|Capture of Veloz Passagera|
|Part of the Suppression of the Slave Trade|
HMS Primrose engaging Veloz Passagera.
|United Kingdom||Slave Trader|
|Commanders and leaders|
|William Broughton||Jozé Antonio de la Vega|
|1 sloop-of-war||1 ship|
|Casualties and losses|
1 sloop-of-war damaged
1 ship captured
The Capture of Veloz Passagera was a single-ship action that occurred during the British Royal Navy's anti-slavery blockade of Africa in the early and mid 19th century. The sloop-of-war HMS Primrose, of 18 guns, under Captain William Broughton, captured the 20-gun Cuban slave ship Veloz Passagera, Jozé Antonio de la Vega, master.
Veloz Pasajera, of 408 tons (bm), Jayme Tinto, owner, sailed from Havana on 25 August 1828 with a crew of 100 men. She acquired her slaves at Jacquin and sailed on 7 September 1830.
Primrose encountered Veloz Passagera off Prince's Island, West Africa, in the evening of 6 September 1830. The British attacked early in the morning of 7 September. A severe single-ship action ensued in which the British ultimately boarded Veloz Passagera, capturing her. Forty-three slavers out of 150 were killed in action and another 20 were wounded; the British lost three killed and 12 wounded. The engagement was one of the few fought during several decades of anti-slavery operations off the African coast, and was the most significant in terms of casualties and the strength of the opposing forces.
Veloz Passagera had 556 slaves aboard her when Primrose opened fire. Five died as a result of the broadsides from Primrose, and another 21 died before the court condemned Velos Passagera and emancipated the slaves.

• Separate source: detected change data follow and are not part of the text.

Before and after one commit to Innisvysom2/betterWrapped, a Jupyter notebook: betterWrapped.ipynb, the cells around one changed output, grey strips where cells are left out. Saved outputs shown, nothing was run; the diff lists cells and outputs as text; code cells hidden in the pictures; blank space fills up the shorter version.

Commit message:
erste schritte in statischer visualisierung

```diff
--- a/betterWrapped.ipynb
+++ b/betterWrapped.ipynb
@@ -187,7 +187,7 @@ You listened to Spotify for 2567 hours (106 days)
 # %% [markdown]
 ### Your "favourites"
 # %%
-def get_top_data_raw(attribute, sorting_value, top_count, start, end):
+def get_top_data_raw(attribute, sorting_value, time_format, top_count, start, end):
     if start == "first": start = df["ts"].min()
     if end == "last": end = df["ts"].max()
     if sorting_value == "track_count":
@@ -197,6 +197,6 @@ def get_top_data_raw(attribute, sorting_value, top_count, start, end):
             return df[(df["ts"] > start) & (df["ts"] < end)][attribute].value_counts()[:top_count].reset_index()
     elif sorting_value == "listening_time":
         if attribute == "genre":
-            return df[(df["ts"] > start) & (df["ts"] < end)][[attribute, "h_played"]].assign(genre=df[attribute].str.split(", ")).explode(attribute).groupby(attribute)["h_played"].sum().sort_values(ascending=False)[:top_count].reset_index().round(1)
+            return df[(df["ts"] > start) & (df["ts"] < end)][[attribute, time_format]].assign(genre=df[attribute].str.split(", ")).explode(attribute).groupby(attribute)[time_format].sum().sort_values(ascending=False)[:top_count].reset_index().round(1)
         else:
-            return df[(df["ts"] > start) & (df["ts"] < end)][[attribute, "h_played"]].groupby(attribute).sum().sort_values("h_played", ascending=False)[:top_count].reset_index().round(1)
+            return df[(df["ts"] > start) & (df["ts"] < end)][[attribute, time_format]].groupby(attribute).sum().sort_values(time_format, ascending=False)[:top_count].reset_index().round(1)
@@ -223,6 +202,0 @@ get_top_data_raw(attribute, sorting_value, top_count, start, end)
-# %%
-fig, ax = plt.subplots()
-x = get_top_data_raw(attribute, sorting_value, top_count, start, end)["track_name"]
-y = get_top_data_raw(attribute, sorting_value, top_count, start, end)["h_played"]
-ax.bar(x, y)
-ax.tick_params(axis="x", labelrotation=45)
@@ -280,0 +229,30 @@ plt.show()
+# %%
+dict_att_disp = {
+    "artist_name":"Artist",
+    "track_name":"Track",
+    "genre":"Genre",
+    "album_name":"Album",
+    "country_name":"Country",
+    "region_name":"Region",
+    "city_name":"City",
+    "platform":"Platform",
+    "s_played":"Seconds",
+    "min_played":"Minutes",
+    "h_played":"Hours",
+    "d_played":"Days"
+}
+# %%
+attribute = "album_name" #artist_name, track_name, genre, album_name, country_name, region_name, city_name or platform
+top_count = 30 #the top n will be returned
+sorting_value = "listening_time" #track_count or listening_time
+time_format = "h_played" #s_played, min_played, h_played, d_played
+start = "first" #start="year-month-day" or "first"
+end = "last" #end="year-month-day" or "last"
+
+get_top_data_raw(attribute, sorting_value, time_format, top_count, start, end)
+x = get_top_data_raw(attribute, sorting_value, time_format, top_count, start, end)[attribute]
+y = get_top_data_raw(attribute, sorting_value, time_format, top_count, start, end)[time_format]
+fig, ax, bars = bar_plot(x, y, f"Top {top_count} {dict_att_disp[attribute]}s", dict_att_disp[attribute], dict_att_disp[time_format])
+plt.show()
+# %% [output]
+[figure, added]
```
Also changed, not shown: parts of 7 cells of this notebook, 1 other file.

Primrose sent Veloz Passagera to Sierra Leone for adjudication by the Anglo-Spanish Court of Mixed Commission. She arrived on 9 October, and the Court condemned her on 16. The British wanted to try 24 of surviving crew in England with piracy. Captain Broughton sailed Primrose back to England as well, leaving Africa in December to follow up on the court proceedings. He took with him the 24 crew men. However, Lord Palmerston, the Foreign Secretary, decided that British courts had no jurisdiction and that charges of piracy were not appropriate. He had the 24 men transported to Spain where they stood trial in 1831.
The proceeds of the bounty granted for 551 slaves and a moiety of the hull, etc., were deposited in the Registry of the High Court of Admiralty on 16 June 1831.